The non-profit national transportation research group TRIP says 32 percent of major locally and state-maintained roads in urban areas and 23 percent in rural areas are in poor condition. 23 percent of Arkansas bridges, the group says, are in need of repair, improvement or replacement.
"The report found that the average motorist in the Little Rock area is spending an additional $1,674 a year in the cost of operating a vehicle on rough roads, in the cost of delays on congested roads and the cost of serious and fatal traffic crashes," said Rocky Moretti, director of policy and research for TRIP.
He was joined by Arkansas transportation officials who called for increasing funding for transportation projects at the state, local and federal levels.
"It becomes clearly obvious, especially through an independent report like this, that what we have is not enough. The current funding sources are not keeping up," said Scott Bennett, director of the Arkansas State Highway and Transportation Department.
A key problem, Bennett said, is declining fuel taxes as cars and trucks are getting better mileage than in the past. That has historically been the main source of revenue for highway improvements, but Bennett said the funding model is becoming outdated and that new sources of revenue are needed. Otherwise, he said the state will have to scale back on highway projects.
"We announced just about a week ago that we’ve already pulled $30 million in projects from this next letting (of contracts). There’s going to be more of that coming until we find a sustainable source of revenue," Bennett said.
He said some states are experimenting with a tax that is based on the number of miles a vehicle is driven. The department is considering a pilot program to see how that might work here.
Arkansas has the 12th largest highway system in the country, Bennett notes, but is 44th in revenue per mile for making improvements. He said voters twice approving short-term taxes that went toward highway projects in recent years shows the public supports investing in roads.
The report also said Arkansas is among the deadliest states in the nation when it comes to people being killed in traffic accidents. 2,849 people died in accidents between 2008 and 2012. It had an overall traffic fatality rate of 1.65 fatalities per 100 million vehicle miles of travel in 2012, the study said, making it the fifth highest in the U.S.
State Highway Commissioner Robert Moore said safe and well-maintained highways are critical for economic development and that changes are needed.
"Highway construction and maintenance costs continues to go up and revenues to fund those costs continue to go down and the twain shall not meet. That's the challenge that this new legislature and new governor will be looking at," Moore said.
The 2015 session of the Arkansas General Assembly is to convene next Monday. Incoming Governor Asa Hutchinson is to be sworn in the following day.

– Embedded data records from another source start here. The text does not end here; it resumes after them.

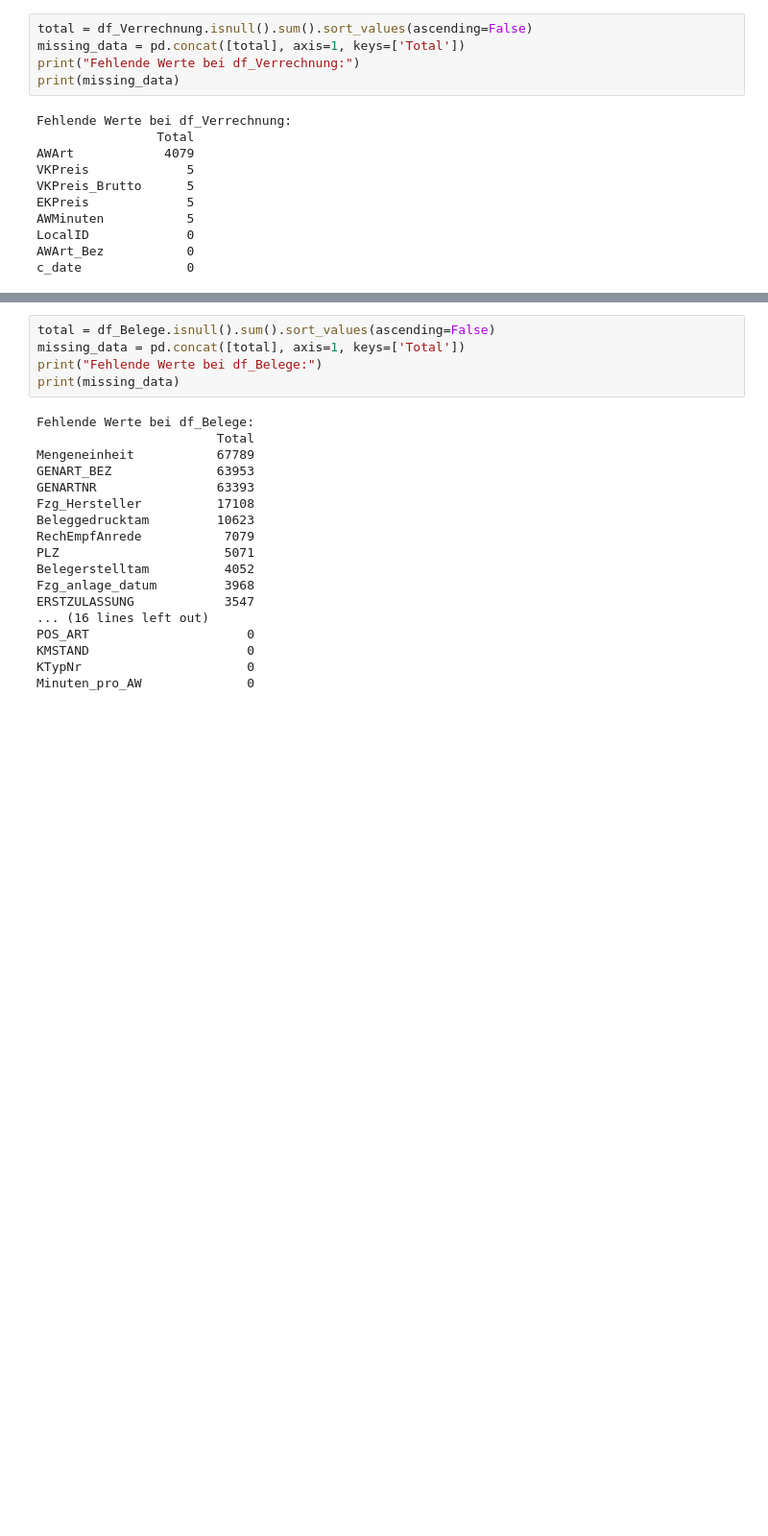
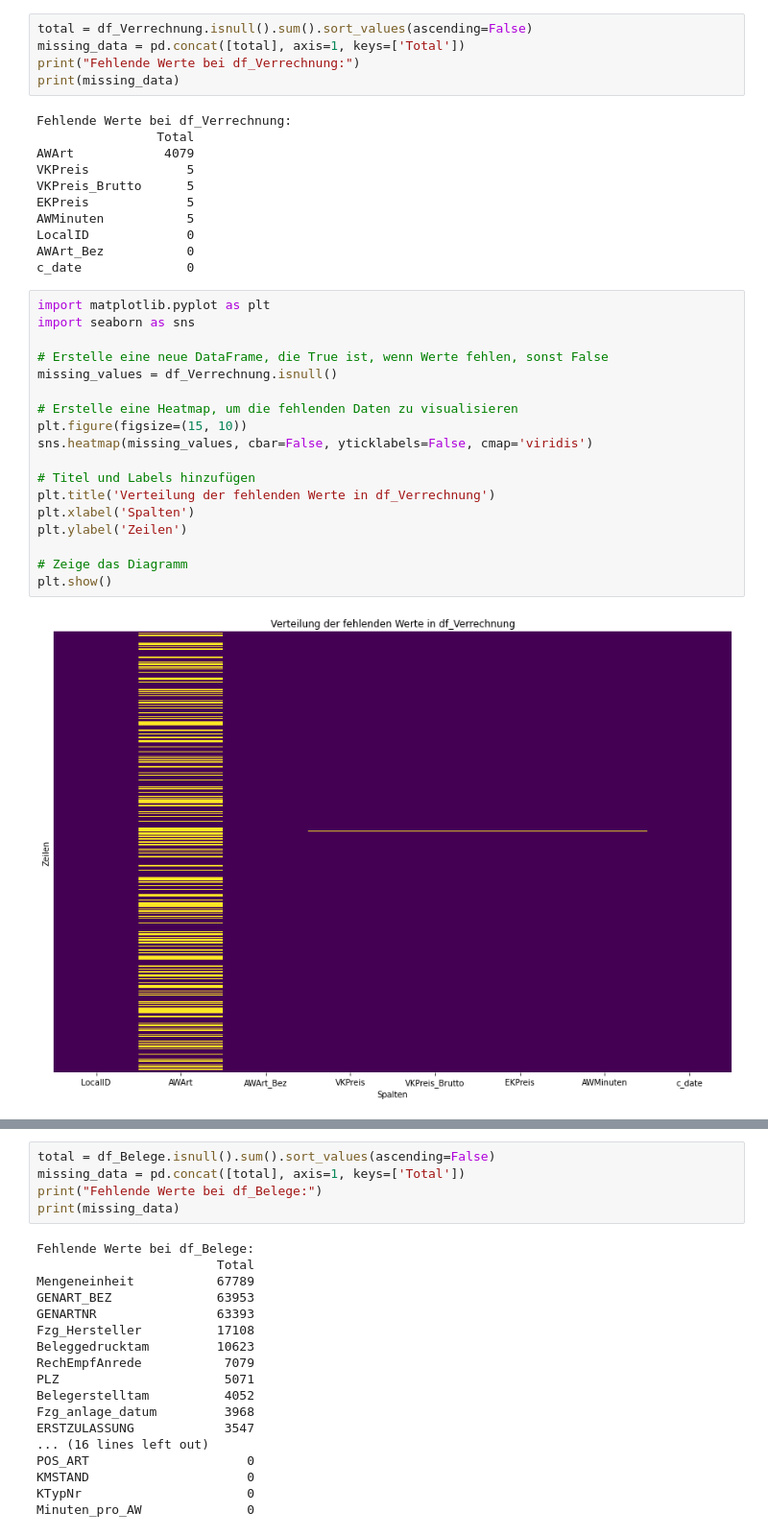
Before and after one commit to William-Zhang-26/BI-Analytics-Topmotive, a Jupyter notebook: Projekt_Topmotive.ipynb, the cells around one changed output, grey strips where cells are left out. Shown at 96% size. Cells and saved outputs as stored; diff of their text form; blank space fills up the shorter version.

Commit message:
Datentypen anpassen, Fehlende Werte grafisch darstellen, Duplikate entfernen

```diff
--- a/Projekt_Topmotive.ipynb
+++ b/Projekt_Topmotive.ipynb
@@ -304,6 +398,26 @@ AWMinuten           5
 LocalID             0
 AWArt_Bez           0
 c_date              0
+# %%
+import matplotlib.pyplot as plt
+import seaborn as sns
+
+# Erstelle eine neue DataFrame, die True ist, wenn Werte fehlen, sonst False
+missing_values = df_Verrechnung.isnull()
+
+# Erstelle eine Heatmap, um die fehlenden Daten zu visualisieren
+plt.figure(figsize=(15, 10))
+sns.heatmap(missing_values, cbar=False, yticklabels=False, cmap='viridis')
+
+# Titel und Labels hinzufügen
+plt.title('Verteilung der fehlenden Werte in df_Verrechnung')
+plt.xlabel('Spalten')
+plt.ylabel('Zeilen')
+
+# Zeige das Diagramm
+plt.show()
+# %% [output]
+[figure, added]
 # %% [markdown]
 Auffäligkeiten:
 
```
Also changed, not shown: parts of 22 cells of this notebook.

When asked about highway funding during a meeting with reporters Tuesday, Hutchinson said he has thought about the issue "a lot," but had no plans to present anything during the coming session.
"I recognize the need that is there. I recognize the declining revenue stream because of fuel efficiency and other challenges in the way we fund our highways," Hutchinson said. "There has to be an examination of that long-term and there will be some legislative efforts, I assume, in this session, but it's going to be hard to pull that together and develop the consensus that is needed in this regular session."
The full report can be viewed here.